_TASK TO COMPLETE_
Give the number of lines in the data that hold the string "each". Nothing else is needed.

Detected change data
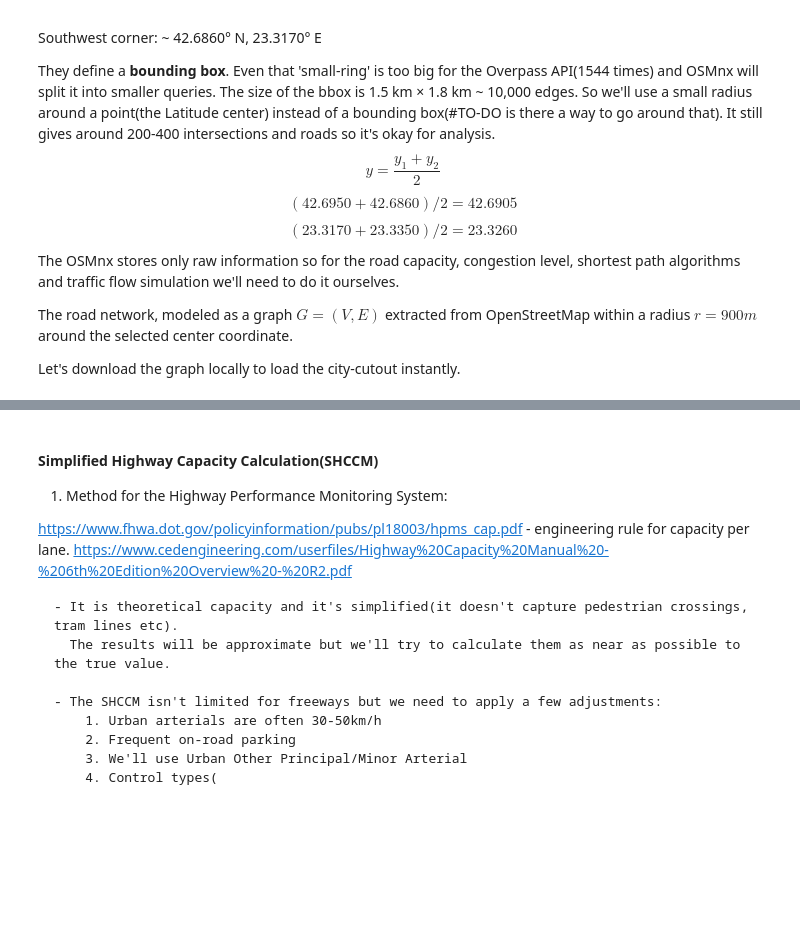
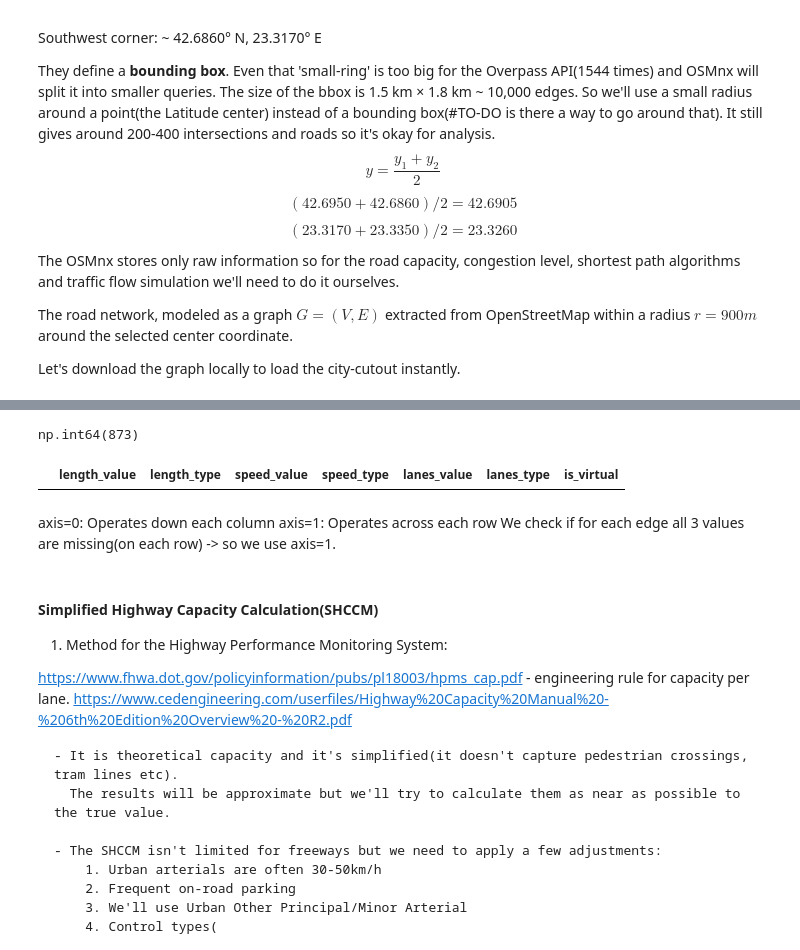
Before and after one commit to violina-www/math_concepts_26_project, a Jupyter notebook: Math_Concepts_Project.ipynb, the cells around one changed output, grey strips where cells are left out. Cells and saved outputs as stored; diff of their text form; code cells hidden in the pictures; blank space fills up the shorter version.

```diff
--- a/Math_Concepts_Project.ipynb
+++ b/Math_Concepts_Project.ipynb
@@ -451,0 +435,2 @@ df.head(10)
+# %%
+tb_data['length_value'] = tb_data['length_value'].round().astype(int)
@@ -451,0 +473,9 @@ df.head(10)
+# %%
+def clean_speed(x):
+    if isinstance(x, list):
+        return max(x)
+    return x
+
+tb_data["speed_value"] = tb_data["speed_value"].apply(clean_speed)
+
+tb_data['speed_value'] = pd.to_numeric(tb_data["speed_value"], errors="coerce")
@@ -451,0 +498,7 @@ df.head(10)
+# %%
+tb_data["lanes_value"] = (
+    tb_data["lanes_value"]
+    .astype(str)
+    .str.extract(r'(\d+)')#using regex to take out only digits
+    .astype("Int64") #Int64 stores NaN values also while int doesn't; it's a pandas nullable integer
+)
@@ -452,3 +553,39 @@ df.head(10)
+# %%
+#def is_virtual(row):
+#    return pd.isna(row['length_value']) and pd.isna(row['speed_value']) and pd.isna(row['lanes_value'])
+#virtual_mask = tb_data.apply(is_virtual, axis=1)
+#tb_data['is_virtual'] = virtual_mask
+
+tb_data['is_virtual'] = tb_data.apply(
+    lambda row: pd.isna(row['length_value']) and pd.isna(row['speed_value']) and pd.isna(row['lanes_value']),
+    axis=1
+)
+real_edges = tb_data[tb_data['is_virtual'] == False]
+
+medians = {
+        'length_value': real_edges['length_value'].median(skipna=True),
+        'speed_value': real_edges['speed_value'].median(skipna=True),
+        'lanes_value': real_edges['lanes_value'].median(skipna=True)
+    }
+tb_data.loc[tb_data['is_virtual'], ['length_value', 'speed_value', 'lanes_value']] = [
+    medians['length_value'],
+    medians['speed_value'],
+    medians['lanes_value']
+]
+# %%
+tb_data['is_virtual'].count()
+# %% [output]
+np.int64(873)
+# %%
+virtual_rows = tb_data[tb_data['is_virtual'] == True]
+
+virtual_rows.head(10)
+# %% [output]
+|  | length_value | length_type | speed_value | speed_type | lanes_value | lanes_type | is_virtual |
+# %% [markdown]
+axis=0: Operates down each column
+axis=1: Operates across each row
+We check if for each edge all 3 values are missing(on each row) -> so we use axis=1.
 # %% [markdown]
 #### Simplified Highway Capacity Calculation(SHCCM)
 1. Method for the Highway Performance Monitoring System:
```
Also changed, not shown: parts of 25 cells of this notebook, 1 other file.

---

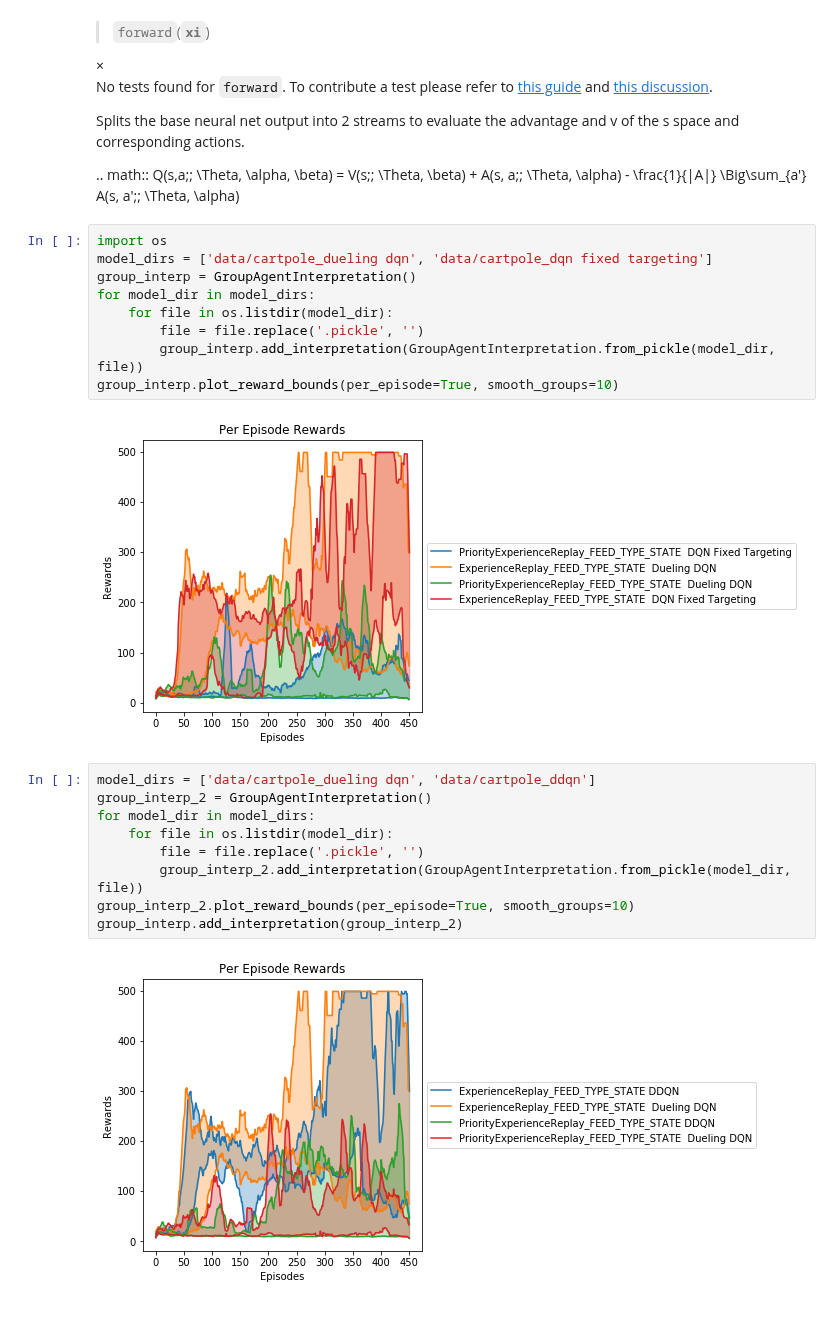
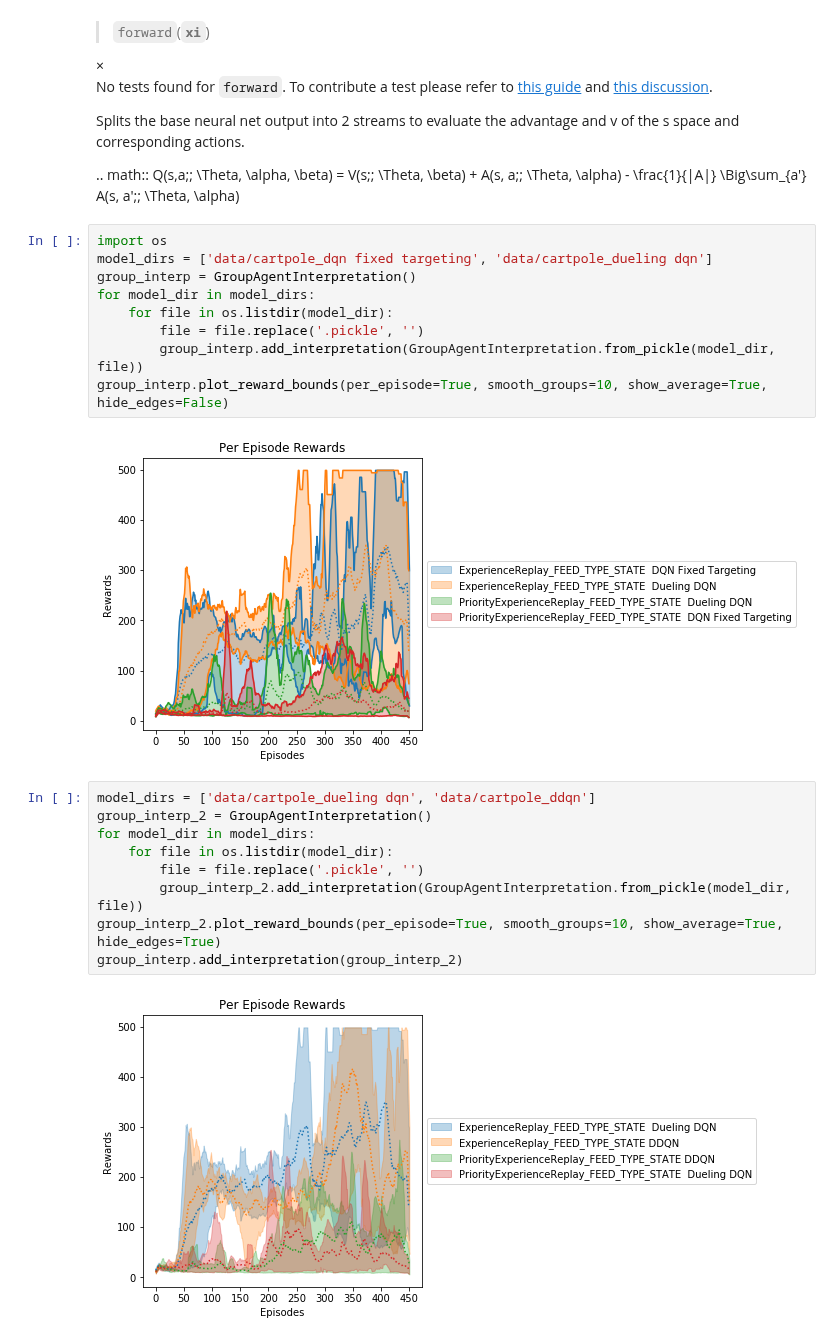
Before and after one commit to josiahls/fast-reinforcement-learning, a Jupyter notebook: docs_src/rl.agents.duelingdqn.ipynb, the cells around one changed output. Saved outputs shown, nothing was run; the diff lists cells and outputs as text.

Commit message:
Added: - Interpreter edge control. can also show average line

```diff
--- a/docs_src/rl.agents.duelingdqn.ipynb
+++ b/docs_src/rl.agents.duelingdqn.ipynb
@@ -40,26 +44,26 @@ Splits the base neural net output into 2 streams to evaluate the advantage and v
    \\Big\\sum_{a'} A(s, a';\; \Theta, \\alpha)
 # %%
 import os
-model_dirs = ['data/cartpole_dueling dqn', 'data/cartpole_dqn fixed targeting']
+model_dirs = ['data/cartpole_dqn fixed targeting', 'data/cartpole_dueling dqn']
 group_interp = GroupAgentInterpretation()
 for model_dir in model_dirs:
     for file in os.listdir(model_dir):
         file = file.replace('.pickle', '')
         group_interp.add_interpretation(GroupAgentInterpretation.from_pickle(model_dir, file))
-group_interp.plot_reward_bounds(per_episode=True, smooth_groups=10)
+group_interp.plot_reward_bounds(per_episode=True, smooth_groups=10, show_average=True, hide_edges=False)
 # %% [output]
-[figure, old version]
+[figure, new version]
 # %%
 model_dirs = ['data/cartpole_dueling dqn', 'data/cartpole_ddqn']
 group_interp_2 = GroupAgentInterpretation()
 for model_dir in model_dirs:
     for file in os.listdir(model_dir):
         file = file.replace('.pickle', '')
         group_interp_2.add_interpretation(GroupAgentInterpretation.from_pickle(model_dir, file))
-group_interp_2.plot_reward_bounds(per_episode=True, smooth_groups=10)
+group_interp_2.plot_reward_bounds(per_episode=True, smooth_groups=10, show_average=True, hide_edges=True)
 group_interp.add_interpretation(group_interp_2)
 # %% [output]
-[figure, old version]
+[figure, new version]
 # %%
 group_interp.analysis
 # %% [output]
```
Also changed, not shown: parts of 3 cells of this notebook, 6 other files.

_EXERCISE RESULT_
3